[[ Input open ]]
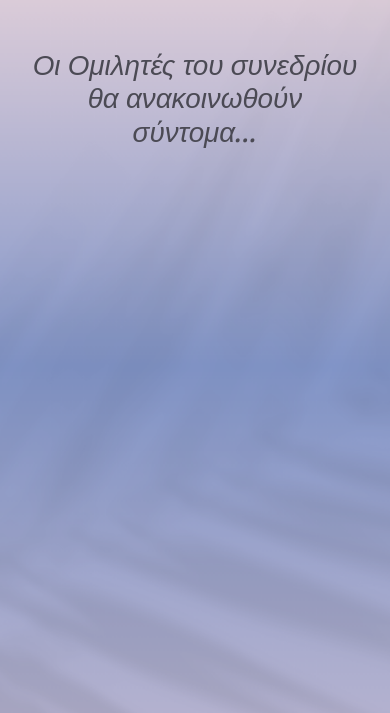
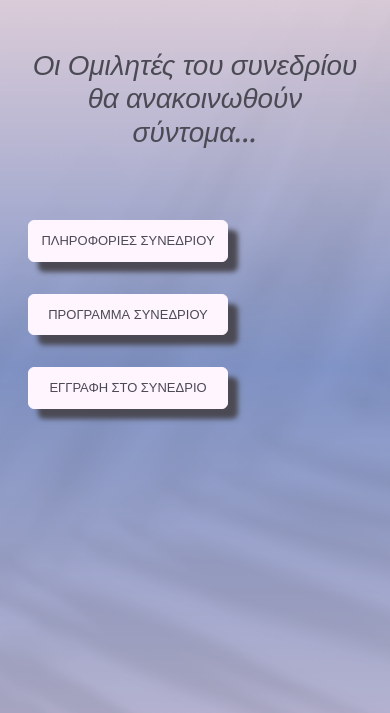
Before and after one commit to parides55/medical-conference, a Django app: a page that uses conference/templates/conference/speakers.html in a window 390 px wide. Shown: the part 56-769 px from the top of the page. Run offline with Django 5.2, Linux system fonts and the light colour scheme; data that the repository does not hold is empty; parts of the project's set-up code (start-up, migrations or seed data) failed here and were passed over.

Commit message:
add cta buttons and style them to make them responsive

```diff
--- a/about_us/templates/about_us/about_us.html
+++ b/about_us/templates/about_us/about_us.html
@@ -28,8 +28,8 @@
     </div>
     <div class="row mx-1 mx-md-0 ms-md-3">
         <div class="col col-md-6 d-flex justify-content-center">
-            <a class="btn btn-light cta-about-us" href="https://cardiac-association-851857e342e8.herokuapp.com/" target=_blank>ΕΠΙΣΚΕΦΘΗΤΕ ΤΗ ΣΕΛΙΔΑ ΜΑΣ</a>
-            <a class="btn btn-light cta-about-us" href="{% url 'conference_info' %}">ΠΛΗΡΟΦΟΡΙΕΣ ΣΥΝΕΔΡΙΟΥ</a>
+            <a class="btn btn-light cta-btn" href="https://cardiac-association-851857e342e8.herokuapp.com/" target=_blank>ΕΠΙΣΚΕΦΘΗΤΕ ΤΗ ΣΕΛΙΔΑ ΜΑΣ</a>
+            <a class="btn btn-light cta-btn" href="{% url 'conference_info' %}">ΠΛΗΡΟΦΟΡΙΕΣ ΣΥΝΕΔΡΙΟΥ</a>
         </div>
     </div>
 </div>
--- a/conference/templates/conference/speakers.html
+++ b/conference/templates/conference/speakers.html
@@ -2,9 +2,9 @@
 
 {% load static %}
 
-{% url 'about_us' as about_us_url %}
-{% url 'contact_us' as contact_us_url %}
-{% url 'home' as home_url %}
+{% url 'conference_info' as conference_info_url %}
+{% url 'conference_schedule' as conference_schedule_url %}
+{% url 'registration' as registration_url %}
 
 {% block content %}
 
@@ -35,6 +35,13 @@
             <h1 class="mt-5 fst-italic">Οι Ομιλητές του συνεδρίου<br> θα ανακοινωθούν <br>σύντομα...</h1>
         {% endif %}
     </div>
+    <div class="row">
+        <div class="col d-flex flex-column  justify-content-around my-5">
+            <a href="{% url 'conference_info' %}" class="btn btn-light cta-btn">ΠΛΗΡΟΦΟΡΙΕΣ ΣΥΝΕΔΡΙΟΥ</a>
+            <a href="{% url 'conference_schedule' %}" class="btn btn-light cta-btn">ΠΡΟΓΡΑΜΜΑ ΣΥΝΕΔΡΙΟΥ</a>
+            <a href="{% url 'registration' %}" class="btn btn-light cta-btn">ΕΓΓΡΑΦΗ ΣΤΟ ΣΥΝΕΔΡΙΟ</a>
+        </div>
+    </div>
 </div>
 
 {% endblock %}
--- a/medical_conference/settings.py
+++ b/medical_conference/settings.py
@@ -30,7 +30,7 @@ STATIC_ROOT = os.path.join(BASE_DIR, 'staticfiles')
 SECRET_KEY = os.environ.get("SECRET_KEY")
 
 # SECURITY WARNING: don't run with debug turned on in production!
-DEBUG = False
+DEBUG = True
 
 ALLOWED_HOSTS = ['127.0.0.1', '.herokuapp.com', '*']
 
--- a/static/css/style.css
+++ b/static/css/style.css
@@ -13,6 +13,18 @@ h1 {
     color: #4b4a54;
     text-align: center;
     margin-top: 100px;
+}
+
+.cta-btn {
+    border: 1px solid #fff5ff;
+    background-color: #fff5ff;
+    color: #4b4a54;
+    padding: 10px 2px;
+    margin: 1rem;
+    font-size: small;
+    text-decoration: none;
+    width: 200px;
+    box-shadow: 10px 10px 5px;
 }
 
 /* -------------------------------- Home page styles --------------------------- */
@@ -68,17 +80,6 @@ h1 {
 }
 
 /* -------------------------------- About Us styles --------------------------- */
-.cta-about-us {
-    border: 1px solid #fff5ff;
-    background-color: #fff5ff;
-    color: #4b4a54;
-    padding: 10px 2px;
-    margin: 1rem;
-    font-size: small;
-    text-decoration: none;
-    width: 200px;
-    box-shadow: 10px 10px 5px;
-}
 
 /* -------------------------------- Speakers styles --------------------------- */
 .speakers-card {
```
Also changed, not shown: 1 other file.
[[ Input closed ]]
**What you will do**. Scan the records for the string "herokuapp" and report each line where it occurs.

**Task solution**.
-            <a class="btn btn-light cta-about-us" href="https://cardiac-association-851857e342e8.herokuapp.com/" target=_blank>ΕΠΙΣΚΕΦΘΗΤΕ ΤΗ ΣΕΛΙΔΑ ΜΑΣ</a>
+            <a class="btn btn-light cta-btn" href="https://cardiac-association-851857e342e8.herokuapp.com/" target=_blank>ΕΠΙΣΚΕΦΘΗΤΕ ΤΗ ΣΕΛΙΔΑ ΜΑΣ</a>
 ALLOWED_HOSTS = ['127.0.0.1', '.herokuapp.com', '*']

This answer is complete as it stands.